Jaguar Exploracion y Produccion, a Mexico City-based oil company, plans to raise capital early next year to put some of the 11 onshore blocks it owns or has stakes in into production, CEO Warren Levy said.
The company, which is backed by energy-to-education conglomerate Grupo Topaz, estimates it will need “multiple hundreds of millions of dollars” to build up its reserves and production, he said.
“Some of that capital would be able to be financed on a project basis and very likely we will go out and seek partners that have particular type of expertise,” said Levy. “We are discussing some of those opportunities now [because] we have one or two projects that we feel are getting mature enough to be there.”
Jaguar, which is working with Lazard, would like to strike deals to develop specific assets or else form a “more broad partnership agreement across multiple blocks,” the CEO said.
This news service reported in November that the company was evaluating fundraising options for commercially developing 10 onshore oil and gas blocks.
Asked if the shift in Mexico’s energy policy towards a more nationalistic orientation could make it harder to raise capital, Levy said he does not expect Jaguar to struggle as it is a proven operator that is already drilling wells and ready to put some of them into production.
The administration of President Andres Manuel Lopez Obrador has canceled new oil-block auctions for private companies and asked state-owned Petroleos Mexicanos not to sign more risk-sharing contracts with other companies.
Jaguar won five onshore blocks and Pantera Exploracion y Produccion, its joint venture with Canada’s Sun God Resources, scooped another six in July 2017, in Mexico’s second-ever round of oil auctions, as reported.
It is a very gas-weighted portfolio, said Levy.
In May 2018, Jaguar farmed out 50% of its stake in three blocks to Vista Oil & Gas [BMV:VISTA; NYSE:VIST] for USD 27.5m, plus USD 10m in non-refundable investment carry, as reported.
“We did receive a premium over and above what we paid to acquire the blocks, which is attractive given the time from when we won the blocks to when we farm down to Vista,” he said.
Approaches from potential suitors of Jaguar’s blocks “picked up over the last month or so” following a quiet period during “the pandemic when everyone went into conservation mode”, the CEO said.

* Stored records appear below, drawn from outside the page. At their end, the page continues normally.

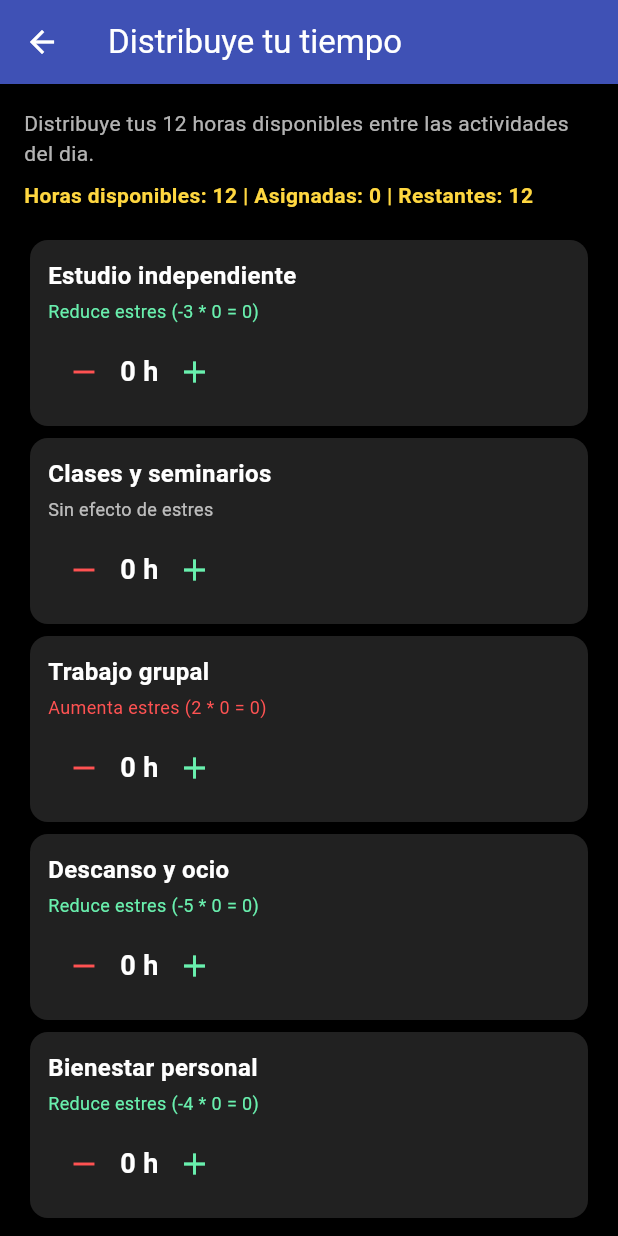
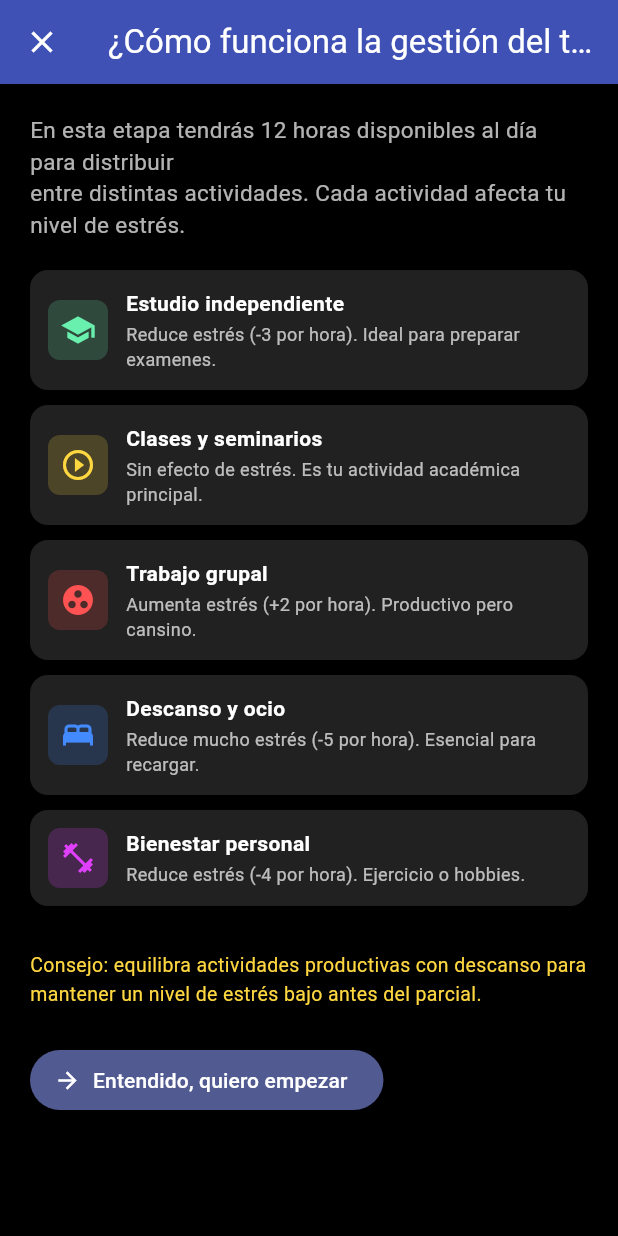
Before and after one commit to MiguelAVargasP/Proyecto-Integrador-III, a Flutter app: the MenuPrincipalScreen screen opened directly with empty values, after a tap on "Gestion del tiempo", on a phone screen of 412 x 824 dp. Run offline on Flutter 3.47's test engine with Material 3 defaults, Android fonts, the phone set to English and light mode, and no system bars; our stand-ins replace shared_preferences; accounts and stored records are empty.

Commit message:
Bloque 5: persistencia US-20, insignias US-10, tutorial US-21
- US-20: metodo guardar()/cargar()/borrarGuardado() en EstadoJuego y
  EstadoMapa con JSON + SharedPreferences. Carga automatica en main().
- US-10: otorgarInsignia() integrado en FASE_2, FASE_3 y D al completar.
- US-21: TutorialGestionTiempo mostrado antes de GestionTiempoScreen.

```diff
--- a/lib/features/combate/juego/parcial_contenido.dart
+++ b/lib/features/combate/juego/parcial_contenido.dart
@@ -58,8 +58,9 @@
                     builder: (_) => const ParcialCombateScreen(),
                   ),
                 );
+                estadoJuego.otorgarInsignia('D');
+                estadoMapa.completarEtapa('D');
                 onCompletada();
-                estadoMapa.completarEtapa('D');
               },
             ),
           ],
--- a/lib/features/etapas/etapa_estudio_independiente_contenido.dart
+++ b/lib/features/etapas/etapa_estudio_independiente_contenido.dart
@@ -173,6 +173,7 @@
 
   void _completar() {
   estadoJuego.completarEtapa();
+  estadoJuego.otorgarInsignia('FASE_3');
   estadoMapa.completarEtapa('FASE_3');
   widget.onCompletada();
   }
--- a/lib/features/etapas/etapa_primeras_clases_contenido.dart
+++ b/lib/features/etapas/etapa_primeras_clases_contenido.dart
@@ -168,6 +168,7 @@
 
   void _completar() {
   estadoJuego.completarEtapa();
+  estadoJuego.otorgarInsignia('FASE_2');
   estadoMapa.completarEtapa('FASE_2');
   widget.onCompletada();
   }
--- a/lib/features/gestion_tiempo/gestion_tiempo_contenido.dart
+++ b/lib/features/gestion_tiempo/gestion_tiempo_contenido.dart
@@ -1,6 +1,7 @@
 import 'package:flutter/material.dart';
 import '../../core/contenido_escena.dart';
 import '../../core/estado_juego.dart';
+import 'tutorial_gestion_tiempo.dart';
 
 /// Implementacion de US-06: Gestion del tiempo del jugador.
 ///
@@ -16,7 +17,15 @@
 class GestionTiempoContenido implements ContenidoEscena {
   @override
   Widget construir(BuildContext context, VoidCallback onCompletada) {
-    return _GestionTiempoScreen(onCompletada: onCompletada);
+    return TutorialGestionTiempo(
+      onSalir: () {
+        Navigator.of(context).pushReplacement(
+          MaterialPageRoute(
+            builder: (_) => _GestionTiempoScreen(onCompletada: onCompletada),
+          ),
+        );
+      },
+    );
   }
 }
 
--- /dev/null
+++ b/lib/features/gestion_tiempo/tutorial_gestion_tiempo.dart
@@ -0,0 +1,130 @@
+import 'package:flutter/material.dart';
+
+/// Tutorial breve de la mecánica de gestión del tiempo (US-21/RF-21).
+///
+/// Se muestra antes de que el jugador deba distribuir sus horas, de modo
+/// que entienda qué hace cada actividad antes de tomar sus decisiones.
+/// El jugador puede saltar el tutorial en cualquier momento.
+class TutorialGestionTiempo extends StatelessWidget {
+  final VoidCallback onSalir;
+
+  const TutorialGestionTiempo({super.key, required this.onSalir});
+
+  @override
+  Widget build(BuildContext context) {
+    return Scaffold(
+      backgroundColor: Colors.black,
+      appBar: AppBar(
+        title: const Text('¿Cómo funciona la gestión del tiempo?'),
+        backgroundColor: Colors.indigo,
+        foregroundColor: Colors.white,
+        leading: IconButton(
+          icon: const Icon(Icons.close),
+          onPressed: onSalir,
+        ),
+      ),
+      body: SingleChildScrollView(
+        padding: const EdgeInsets.all(20),
+        child: Column(
+          crossAxisAlignment: CrossAxisAlignment.start,
+          children: [
+            const Text(
+              'En esta etapa tendrás 12 horas disponibles al día para distribuir\nentre distintas actividades. Cada actividad afecta tu nivel de estrés.',
+              style: TextStyle(color: Colors.white70, fontSize: 15),
+            ),
+            const SizedBox(height: 20),
+            _tutorialFila(
+              icon: Icons.school,
+              titulo: 'Estudio independiente',
+              descripcion: 'Reduce estrés (-3 por hora). Ideal para preparar examenes.',
+              color: Colors.greenAccent,
+            ),
+            _tutorialFila(
+              icon: Icons.play_circle_outline,
+              titulo: 'Clases y seminarios',
+              descripcion: 'Sin efecto de estrés. Es tu actividad académica principal.',
+              color: Colors.amberAccent,
+            ),
+            _tutorialFila(
+              icon: Icons.group_work,
+              titulo: 'Trabajo grupal',
+              descripcion: 'Aumenta estrés (+2 por hora). Productivo pero cansino.',
+              color: Colors.redAccent,
+            ),
+            _tutorialFila(
+              icon: Icons.bed,
+              titulo: 'Descanso y ocio',
+              descripcion: 'Reduce mucho estrés (-5 por hora). Esencial para recargar.',
+              color: Colors.blueAccent,
+            ),
+            _tutorialFila(
+              icon: Icons.fitness_center,
+              titulo: 'Bienestar personal',
+              descripcion: 'Reduce estrés (-4 por hora). Ejercicio o hobbies.',
+              color: Colors.purpleAccent,
+            ),
+            const SizedBox(height: 20),
+            const Text(
+              'Consejo: equilibra actividades productivas con descanso para\nmantener un nivel de estrés bajo antes del parcial.',
+              style: TextStyle(color: Colors.amberAccent, fontSize: 13),
+            ),
+            const SizedBox(height: 24),
+            FilledButton.icon(
+              onPressed: onSalir,
+              icon: const Icon(Icons.arrow_forward),
+              label: const Text('Entendido, quiero empezar'),
+            ),
+          ],
+        ),
+      ),
+    );
+  }
+
+  Widget _tutorialFila({
+    required IconData icon,
+    required String titulo,
+    required String descripcion,
+    required Color color,
+  }) {
+    return Card(
+      color: Colors.grey[900],
+      margin: const EdgeInsets.only(bottom: 10),
+      child: Padding(
+        padding: const EdgeInsets.all(12),
+        child: Row(
+          children: [
+            Container(
+              padding: const EdgeInsets.all(8),
+              decoration: BoxDecoration(
+                color: color.withOpacity(0.2),
+                borderRadius: BorderRadius.circular(8),
+              ),
+              child: Icon(icon, color: color, size: 24),
+            ),
+            const SizedBox(width: 12),
+            Expanded(
+              child: Column(
+                crossAxisAlignment: CrossAxisAlignment.start,
+                children: [
+                  Text(
+                    titulo,
+                    style: const TextStyle(
+                      color: Colors.white,
+                      fontWeight: FontWeight.bold,
+                      fontSize: 14,
+                    ),
+                  ),
+                  const SizedBox(height: 2),
+                  Text(
+                    descripcion,
+                    style: const TextStyle(color: Colors.white70, fontSize: 12),
+                  ),
+                ],
+              ),
+            ),
+          ],
+        ),
+      ),
+    );
+  }
+}
```
Also changed, not shown: lib/core/estado_juego.dart (+77 -0 lines), lib/features/mapa_navegacion/state/estado_mapa.dart (+59 -0 lines), lib/main.dart (+6 -4 lines).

Levy cited Tecpetrol, which “has been very good at squeezing value out of the Burgos” gas-rich basin in northeastern Mexico, as an example of a potential farm-in partner.
Buenos Aires-based Tecpetrol and local partner Industrial Perforadora de Campeche (IPC) operate the Mision block in the Burgos basin, which produced 111.3m cubic feet of gas a day in in July, according to government statistics.
Jaguar is also looking to raise capital for exploration, which is more likely to be equity or equity-like capital because of the risk profile, said the CEO, noting the company still has cash in hand from its existing shareholders.
It has drilled four exploratory wells and expects to complete three or five more wells before year-end, Levy said, adding that COVID-19 slowed down its drilling activity.
Jaguar expects to drill twice as many wells next year, noted the executive.
Its investments in exploration activities for 10 of its 11 blocks total USD 22.6m, or about 16% of its investment commitment, according to government statistics.
At the end of March, after Mexico’s oil industry regulator (CNH) announced it would suspend activities due to COVID-19, Jaguar asked for force majeure relief for the minimum work program for its 11 blocks, according to the country’s official gazette. And in June, it requested an extension for its exploration and evaluation programs.
The regulator granted Jaguar and other oil companies an extension on its minimum work program less than a month later. The extension is for four months, noted Levy.
“We are pleased with the fact that the CNH has recognized the four months that it shut down,” he said.
Jaguar now has until May to complete the minimum work program on three of its 11 blocks and until June on another three, according to government statistics.
The company does not rule out eventually launching an initial public offering (IPO) in Toronto, London or even Mexico, but “we don’t feel like the market is there right now”, said the CEO.
Mexico City-based Vista is still the only local oil company to have gone public. It raised USD 650m in its 2017 IPO.